Another notable fabric of this type is Schoeller Dryskin. One of the earliest softshell fabrics, Dryskin hit the market around 2002 and was picked up by companies like Cloudveil. You’ll still hear old-timers occasionally refer to softshells in general as “Schoeller” jackets or pants. As the quintessential softshell, its wind resistance is on par with Wind Pro as described above: water-repellent, and supremely stretchy. It’s as good now as it was ten years ago, and Schoeller also tricks out some of their Dryskin jackets with additional technologies like Nano Sphere (a silicon-based “self-cleaning” technology that prevents grime from sticking to the garment) and Coldblack (a UV absorber that keeps dark-colored clothing from absorbing heat in the sun).
Windproof Softshell Technologies
This is probably a good time to note the definition of “windproof.” For outdoor clothing purposes, “windproof” garments admit less than 1 cubic foot of air per minute in a 30mph wind.

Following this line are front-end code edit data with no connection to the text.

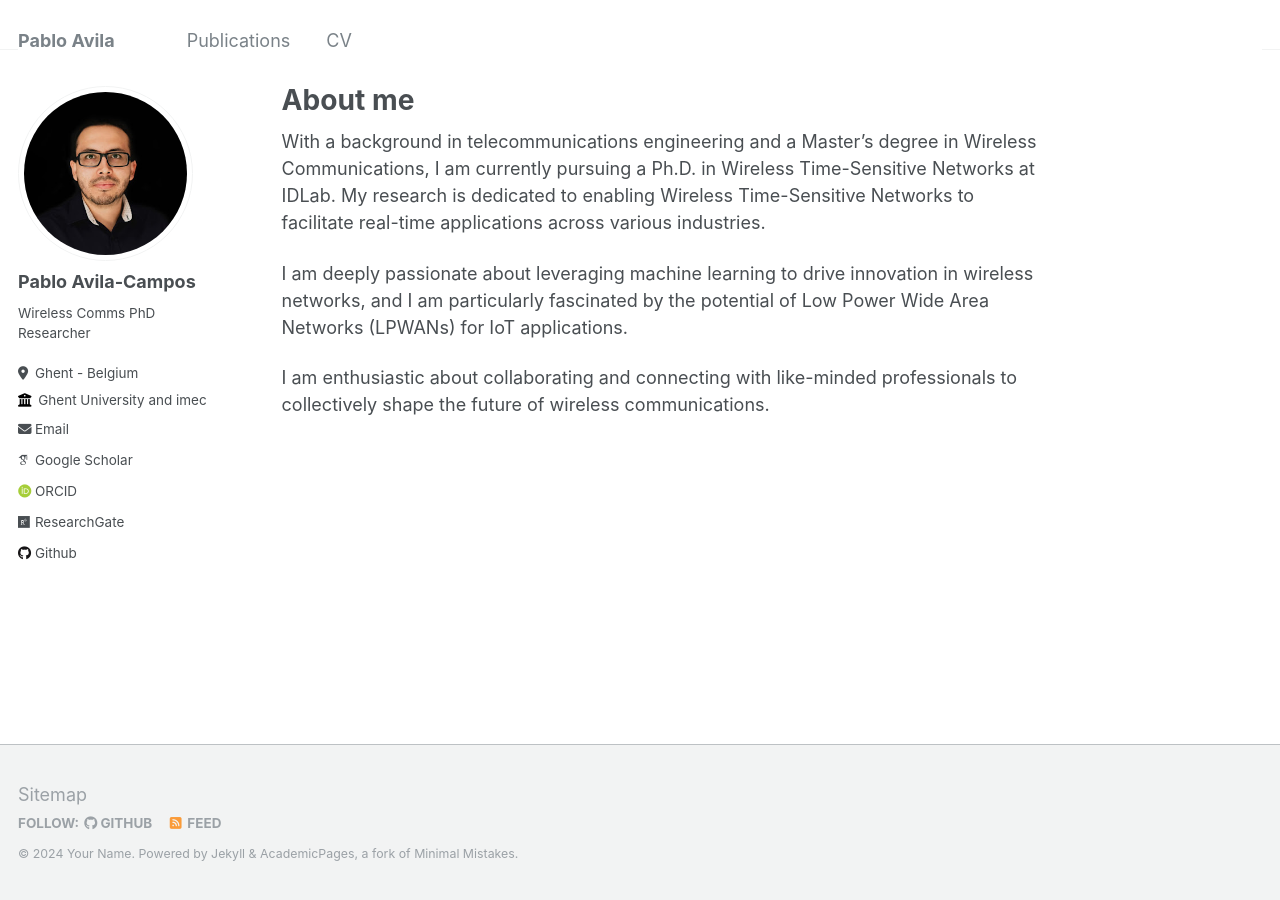
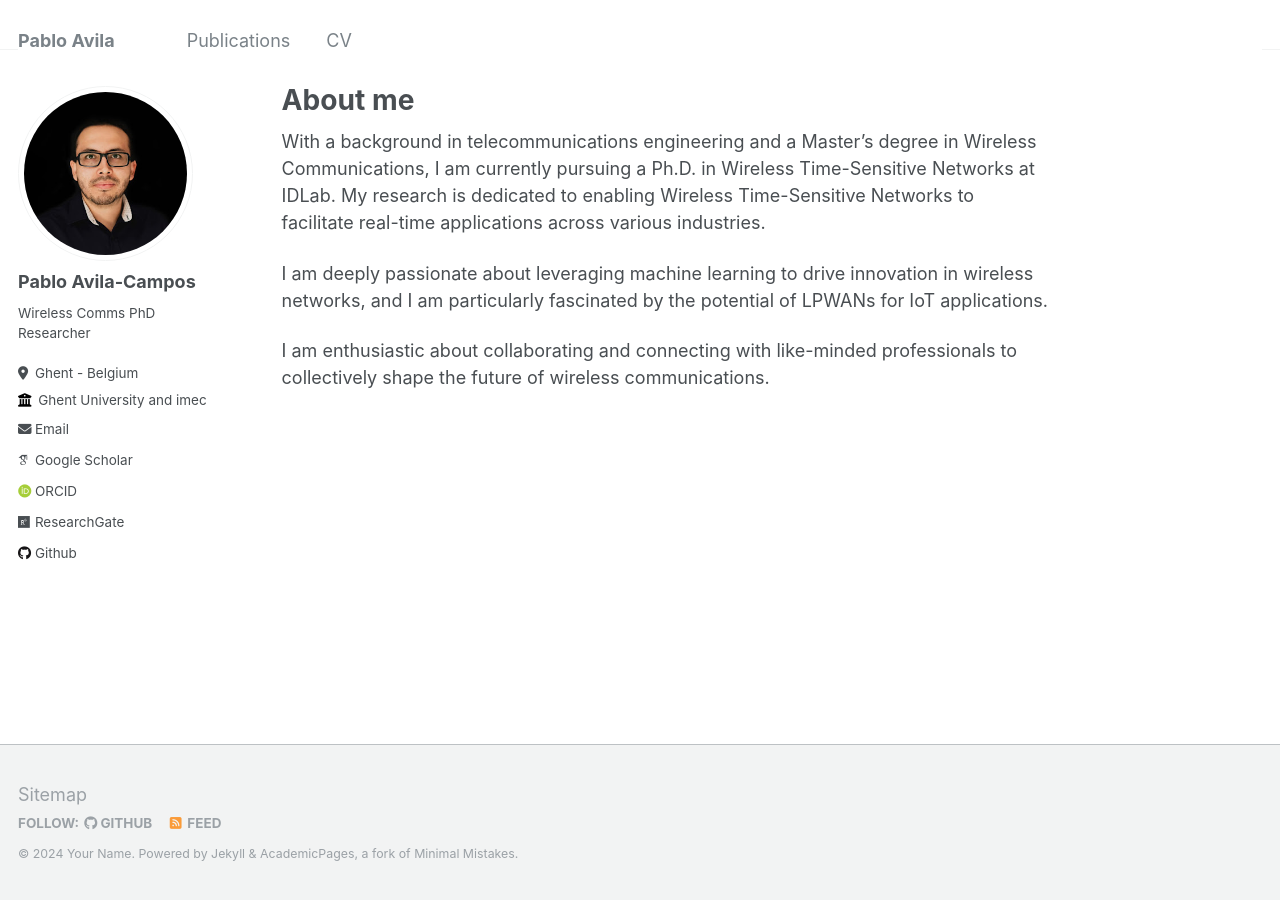
Before and after one commit to pavilac/pavilac.github.io, a Jekyll site: the page built from _pages/about.md, in a window 1280 px wide. Built offline with Jekyll 4.4.1, drawn with Linux system fonts in a browser that asks for light colours; some web fonts are replaced.

Commit message:
Update about.md

```diff
--- a/_pages/about.md
+++ b/_pages/about.md
@@ -9,6 +9,6 @@ redirect_from:
 
 With a background in telecommunications engineering and a Master's degree in Wireless Communications, I am currently pursuing a Ph.D. in Wireless Time-Sensitive Networks at IDLab. My research is dedicated to enabling Wireless Time-Sensitive Networks to facilitate real-time applications across various industries.
 
-I am deeply passionate about leveraging machine learning to drive innovation in wireless networks, and I am particularly fascinated by the potential of Low Power Wide Area Networks (LPWANs) for IoT applications.
+I am deeply passionate about leveraging machine learning to drive innovation in wireless networks, and I am particularly fascinated by the potential of LPWANs for IoT applications.
 
 I am enthusiastic about collaborating and connecting with like-minded professionals to collectively shape the future of wireless communications.
```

This is the definition adhered to by Gore’s WINDSTOPPER® product line, which is another major player in the softshell market. WINDSTOPPER , like GORE-TEX, is an ePTFE laminate. Ironically, though, WINDSTOPPER is actually more air-permeable than GORE-TEX, and this is what allows it to be more breathable while still meeting the above definition of “windproof.”

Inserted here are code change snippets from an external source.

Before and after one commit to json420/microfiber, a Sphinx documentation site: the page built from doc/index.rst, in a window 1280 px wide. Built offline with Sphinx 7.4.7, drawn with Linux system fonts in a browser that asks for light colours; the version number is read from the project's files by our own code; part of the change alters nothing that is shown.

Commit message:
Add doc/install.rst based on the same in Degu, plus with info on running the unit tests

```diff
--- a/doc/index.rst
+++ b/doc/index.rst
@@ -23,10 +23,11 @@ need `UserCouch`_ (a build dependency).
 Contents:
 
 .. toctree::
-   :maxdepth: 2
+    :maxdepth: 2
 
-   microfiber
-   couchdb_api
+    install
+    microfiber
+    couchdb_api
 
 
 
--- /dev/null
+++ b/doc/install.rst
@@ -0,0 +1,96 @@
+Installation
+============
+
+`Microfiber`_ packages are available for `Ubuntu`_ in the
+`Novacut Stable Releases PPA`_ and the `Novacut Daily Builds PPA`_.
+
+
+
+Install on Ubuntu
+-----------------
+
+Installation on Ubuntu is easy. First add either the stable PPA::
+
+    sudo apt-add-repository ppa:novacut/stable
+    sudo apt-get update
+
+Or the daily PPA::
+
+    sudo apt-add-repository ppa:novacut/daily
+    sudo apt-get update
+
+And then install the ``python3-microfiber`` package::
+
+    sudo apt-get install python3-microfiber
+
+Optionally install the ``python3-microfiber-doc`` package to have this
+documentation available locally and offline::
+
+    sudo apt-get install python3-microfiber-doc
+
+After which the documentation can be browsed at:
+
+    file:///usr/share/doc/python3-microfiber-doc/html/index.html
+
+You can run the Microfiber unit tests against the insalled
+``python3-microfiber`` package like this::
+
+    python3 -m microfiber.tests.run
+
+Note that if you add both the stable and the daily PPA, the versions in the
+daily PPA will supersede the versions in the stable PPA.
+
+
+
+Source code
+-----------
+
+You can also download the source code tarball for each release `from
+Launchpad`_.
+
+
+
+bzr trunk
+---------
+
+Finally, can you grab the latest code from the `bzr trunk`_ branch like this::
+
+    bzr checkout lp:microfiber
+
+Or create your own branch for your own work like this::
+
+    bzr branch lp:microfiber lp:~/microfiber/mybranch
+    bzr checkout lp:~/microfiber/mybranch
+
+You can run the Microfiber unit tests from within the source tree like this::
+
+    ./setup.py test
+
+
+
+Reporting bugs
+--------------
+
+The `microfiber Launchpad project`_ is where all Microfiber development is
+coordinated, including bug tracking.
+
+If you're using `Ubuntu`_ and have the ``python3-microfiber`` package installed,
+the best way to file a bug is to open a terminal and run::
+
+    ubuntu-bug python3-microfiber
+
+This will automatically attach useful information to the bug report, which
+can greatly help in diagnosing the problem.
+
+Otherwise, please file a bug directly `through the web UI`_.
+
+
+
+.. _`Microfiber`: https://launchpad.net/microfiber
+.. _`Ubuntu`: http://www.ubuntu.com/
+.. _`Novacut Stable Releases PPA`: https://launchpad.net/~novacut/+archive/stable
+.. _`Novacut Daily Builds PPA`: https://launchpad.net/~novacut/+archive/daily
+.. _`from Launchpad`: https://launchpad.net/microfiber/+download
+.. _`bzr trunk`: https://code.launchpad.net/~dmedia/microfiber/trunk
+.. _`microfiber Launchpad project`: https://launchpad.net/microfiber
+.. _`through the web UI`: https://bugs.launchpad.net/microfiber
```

Gore claims that WINDSTOPPER-equipped jackets keep you up to 2.5 times warmer than comparable non-windproof jackets. The technology is a popular alternative to true waterproof fabrics for winter activities where less water resistance is needed due to low humidity and frozen precipitation (i.e. ice climbing, skiing, snowboarding, etc.).
Polartec’s answer to WINDSTOPPER is Power Shield®. Like WINDSTOPPER, Power Shield uses an elasticized membrane in conjunction with softshell textiles to achieve high wind and water resistance. Power Shield trades a little bit of windproofness for a little bit more breathability, with the Polartec site reporting air permeation rates of 2-12 cubic feet per minute (as opposed to
Polartec® WindBloc® is yet another technology that uses a laminate to increase wind resistance. In this case, it’s a fairly standard polyurethane laminate like the one you would find in a raincoat, but without seam tape and with different face fabrics. The upside of WindBloc is that it offers comparable windproofness to WINDSTOPPER at a lower cost, but the downside is that it isn’t as breathable. Polartec describes Windbloc as the ideal softshell choice when activity levels are low or intermittent.